Interesting Question: Couldn’t other factors explain the patterns in the data?

The answer to this question is “Yes, it’s possible”. I’ve seen several claims that people can explain the patterns in the data that I find concerning with voter registration of party and/or % turnout by party and/or other demographic variables. I haven’t yet done much analysis into these factors, primarily because I haven’t had access to precinct level data. I’m working on that and may have an acceptable database of those statistics ready soon.

At the county level, for the data I’ve looked at, such factors only explain a portion of the trend. Further, the pattern in the cum sum % analysis is not what would be expected by demographic type factors. We should see a leveling out after a rise due to those factors, not the continuous increase those models frequently show. If you check the Wisconsin graph, broken down by voting machine type, the pattern I would expect to see exhibited for that type of issue is shown by the purple line as opposed to the red lines (increasing) or the green line (paper ballots only).

2014 Wisc. Gov Race

However, even if all these patterns (which are consistent across different states and elections while showing similarities by voting machine type) are explainable in such a manner. At this point, I consider the fact that our voting machines in Sedgwick County have never been audited or checked for accuracy after an election to be equally concerning. Without such an audit, we do not know whether the votes have been counted accurately. IMO, that’s a serious problem and my lawsuit at least illuminates that issue even if I never get access to the paper audit trail.

Interesting Question #1: Why consider a small linear trend in the largest precincts suggestive of vote rigging?

I received the following question from a reader:

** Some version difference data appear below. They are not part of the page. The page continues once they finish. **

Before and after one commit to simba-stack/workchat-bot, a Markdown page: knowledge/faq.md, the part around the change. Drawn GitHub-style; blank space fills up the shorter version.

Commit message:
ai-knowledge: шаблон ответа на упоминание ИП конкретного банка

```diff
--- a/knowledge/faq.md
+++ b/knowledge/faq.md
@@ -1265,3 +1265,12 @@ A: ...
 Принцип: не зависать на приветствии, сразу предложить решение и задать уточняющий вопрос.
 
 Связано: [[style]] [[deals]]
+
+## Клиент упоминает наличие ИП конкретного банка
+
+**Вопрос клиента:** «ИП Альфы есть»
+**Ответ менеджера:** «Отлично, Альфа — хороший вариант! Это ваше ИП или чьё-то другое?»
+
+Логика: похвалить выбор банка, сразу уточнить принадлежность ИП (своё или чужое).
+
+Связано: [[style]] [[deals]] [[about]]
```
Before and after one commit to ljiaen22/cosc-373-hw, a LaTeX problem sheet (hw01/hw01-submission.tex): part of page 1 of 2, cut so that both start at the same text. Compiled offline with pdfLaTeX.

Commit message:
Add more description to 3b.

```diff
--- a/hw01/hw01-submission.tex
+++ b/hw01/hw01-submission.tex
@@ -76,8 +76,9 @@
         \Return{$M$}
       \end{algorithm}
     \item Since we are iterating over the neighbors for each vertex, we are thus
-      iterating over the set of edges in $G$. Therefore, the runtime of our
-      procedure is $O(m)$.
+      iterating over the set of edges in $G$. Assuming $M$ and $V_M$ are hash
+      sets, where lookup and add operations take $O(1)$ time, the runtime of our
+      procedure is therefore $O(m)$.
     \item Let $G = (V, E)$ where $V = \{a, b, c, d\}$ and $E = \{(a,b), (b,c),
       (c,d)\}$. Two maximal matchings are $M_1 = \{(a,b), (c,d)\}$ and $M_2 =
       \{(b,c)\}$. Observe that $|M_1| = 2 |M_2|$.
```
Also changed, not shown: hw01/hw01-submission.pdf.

I have poked around in the Kansas Senate and Wisconsin Governor election results, which to my eye look the most dramatic, and I see that there does appear to be a Republican bias in the larger precincts. Not much, just a few percentage points, but the effect is real. What I don’t understand is what suggests that this might be sinister, as opposed to being just one of those oddities that crop up from time to time.

And thank you for looking into this. I have family in the Wichita area, and I want their votes to count.

Regards, Bob

Bob, thanks for caring enough to poke around the statistics. I appreciate the concurrence regarding a Republican bias in the larger precincts. You ask good questions.

Why should this small trend disturb us? Why isn’t it just considered a statistical oddity?

It’s not a statistical oddity because it crops up all over the U.S. Therefore, it’s a pattern, not an oddity or ‘one-off’ situation that isn’t expected to be repeated. It cannot be dismissed as an oddity; it is a pattern that has some explanation. Vote rigging is one such explanation, but this analysis cannot establish cause. An audit could establish cause and that is why I am trying to get access to the paper records.

Why consider it ‘sinister’ or evidence of voting machine manipulation? The evidence for this is more complex and not necessarily statistical, such as the documented vulnerability of the machines to being hacked. The most convincing piece of statistical evidence against the various voting machines is that if you separate out the different types, only some types of machines demonstrate this trend. When I separated out the Wisconsin Gov. Election results for paper ballots only, no voting machines involved, the results not only do not show this trend, but form a beautiful example of what is expected under the null hypothesis of no trend.